ACTION ITEM: Could the listing below be returned exactly, with its pictures left out?

SOURCE RECORDS:

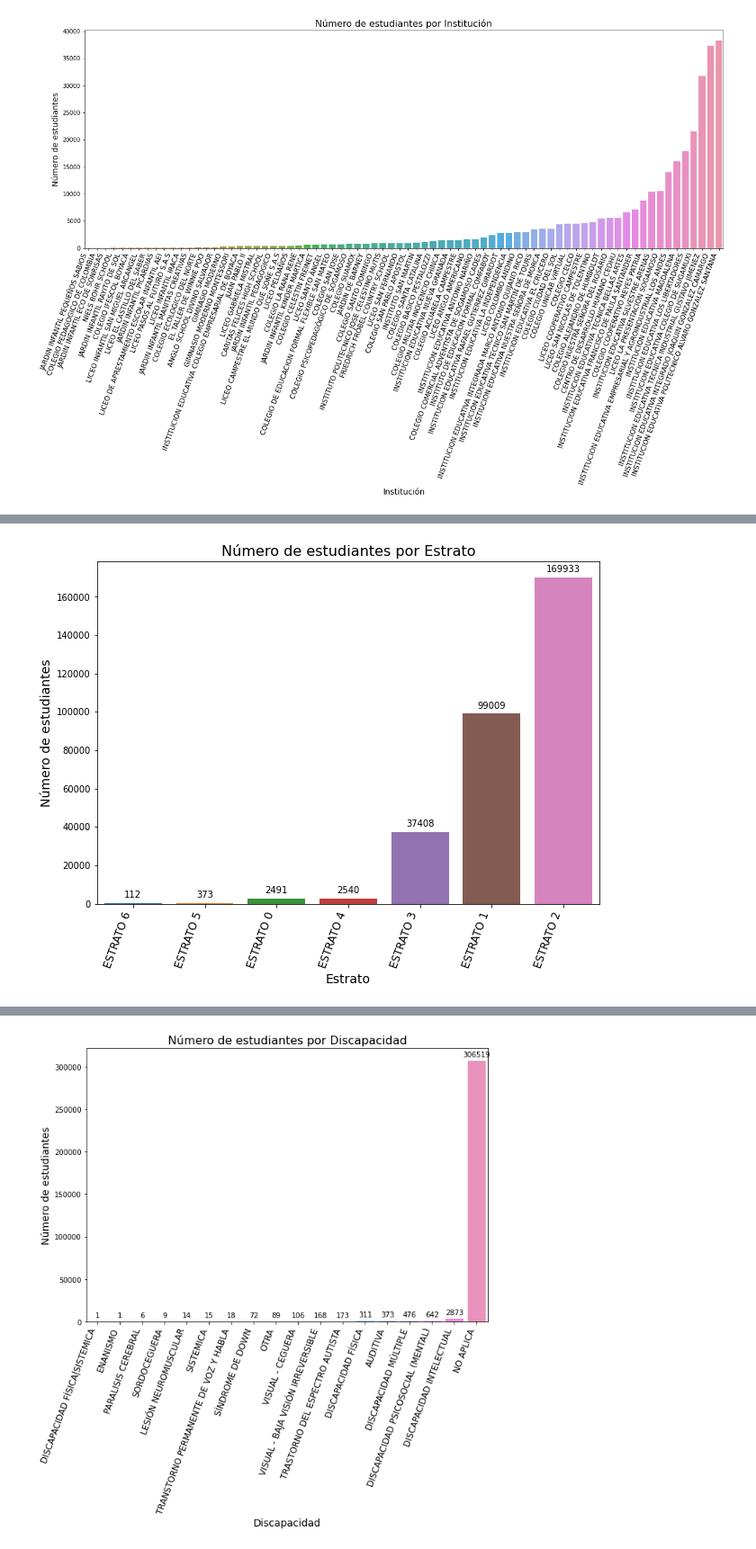
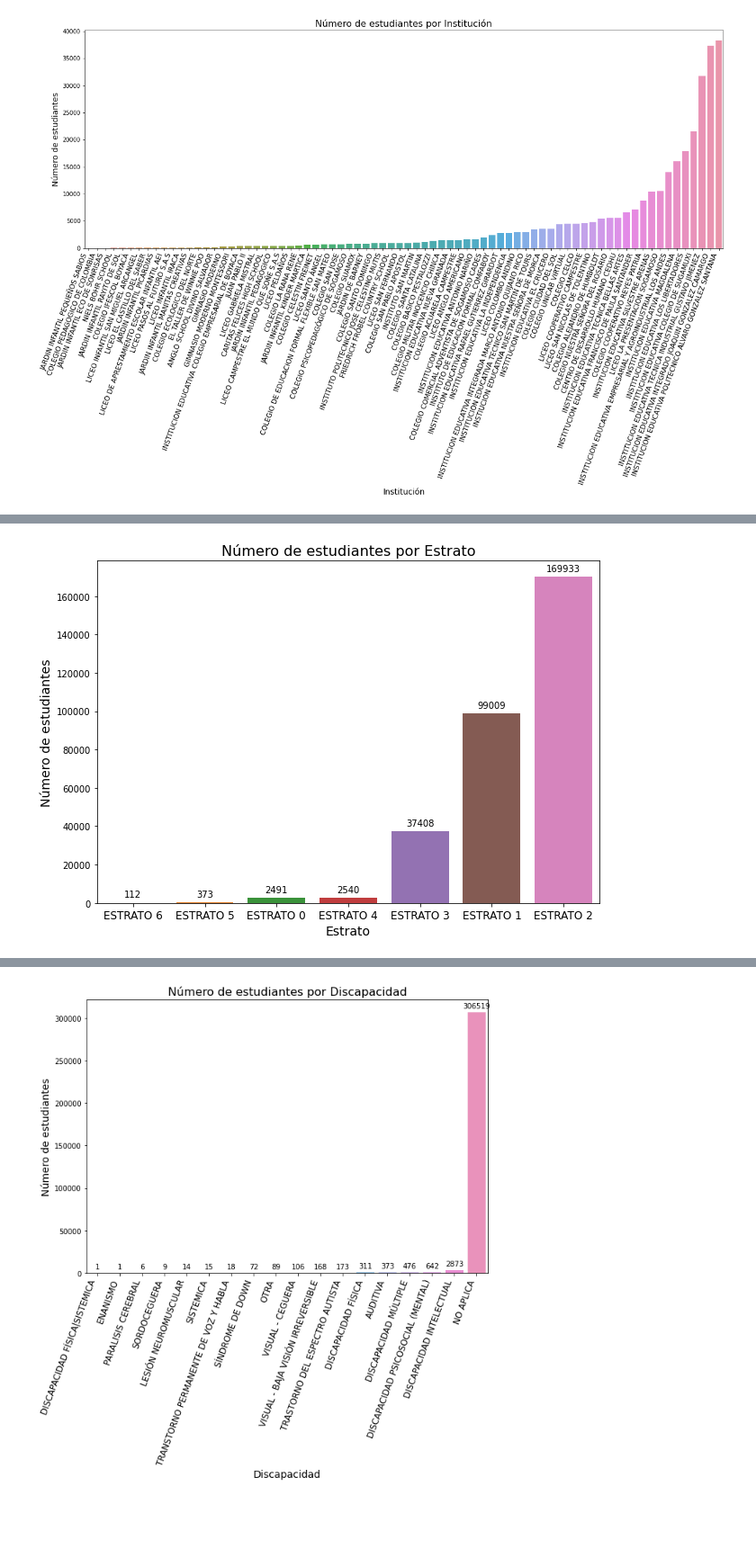
Before and after one commit to samirhinojosa/school-dropout-in-sogamoso, a Jupyter notebook: notebooks/school_dropout_eda.ipynb, the cells around one changed output, grey strips where cells are left out. Shown at 90% size. Saved outputs shown, nothing was run; the diff lists cells and outputs as text; code cells hidden in the pictures; blank space fills up the shorter version.

```diff
--- a/notebooks/school_dropout_eda.ipynb
+++ b/notebooks/school_dropout_eda.ipynb
@@ -131,16 +131,16 @@ plt.show()
 # %%
 fig, ax1 = plt.subplots(figsize=(10, 7))
 plot = sns.barplot(x=df_students["ESTRATO"].value_counts(ascending=True).index,
                    y=df_students["ESTRATO"].value_counts(ascending=True))
 for p in plot.patches:
     plot.annotate(format(p.get_height(), ".0f"), (p.get_x() + p.get_width() / 2., p.get_height()),
                     ha="center", va="center", xytext=(0, 9), textcoords="offset points")
 plot.set_xticklabels(labels=df_students["ESTRATO"].value_counts(ascending=True).index,
-                     rotation=70, size=12, horizontalalignment="right")
+                     size=12, horizontalalignment="center")
 plt.title("Número de estudiantes por Estrato", size=16)
 plt.xlabel("Estrato", size=14)
 plt.ylabel("Número de estudiantes", size=14)
 plt.show()
 # %% [output]
-[figure, old version]
+[figure, new version]
 # %%
```
Also changed, not shown: parts of 26 cells of this notebook.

OUTPUT:
Before and after one commit to samirhinojosa/school-dropout-in-sogamoso, a Jupyter notebook: notebooks/school_dropout_eda.ipynb, the cells around one changed output, grey strips where cells are left out. Shown at 90% size. Saved outputs shown, nothing was run; the diff lists cells and outputs as text; code cells hidden in the pictures; blank space fills up the shorter version.

```diff
--- a/notebooks/school_dropout_eda.ipynb
+++ b/notebooks/school_dropout_eda.ipynb
@@ -131,16 +131,16 @@ plt.show()
 # %%
 fig, ax1 = plt.subplots(figsize=(10, 7))
 plot = sns.barplot(x=df_students["ESTRATO"].value_counts(ascending=True).index,
                    y=df_students["ESTRATO"].value_counts(ascending=True))
 for p in plot.patches:
     plot.annotate(format(p.get_height(), ".0f"), (p.get_x() + p.get_width() / 2., p.get_height()),
                     ha="center", va="center", xytext=(0, 9), textcoords="offset points")
 plot.set_xticklabels(labels=df_students["ESTRATO"].value_counts(ascending=True).index,
-                     rotation=70, size=12, horizontalalignment="right")
+                     size=12, horizontalalignment="center")
 plt.title("Número de estudiantes por Estrato", size=16)
 plt.xlabel("Estrato", size=14)
 plt.ylabel("Número de estudiantes", size=14)
 plt.show()
 # %% [output]
-[figure, old version]
+[figure, new version]
 # %%
```
Also changed, not shown: parts of 26 cells of this notebook.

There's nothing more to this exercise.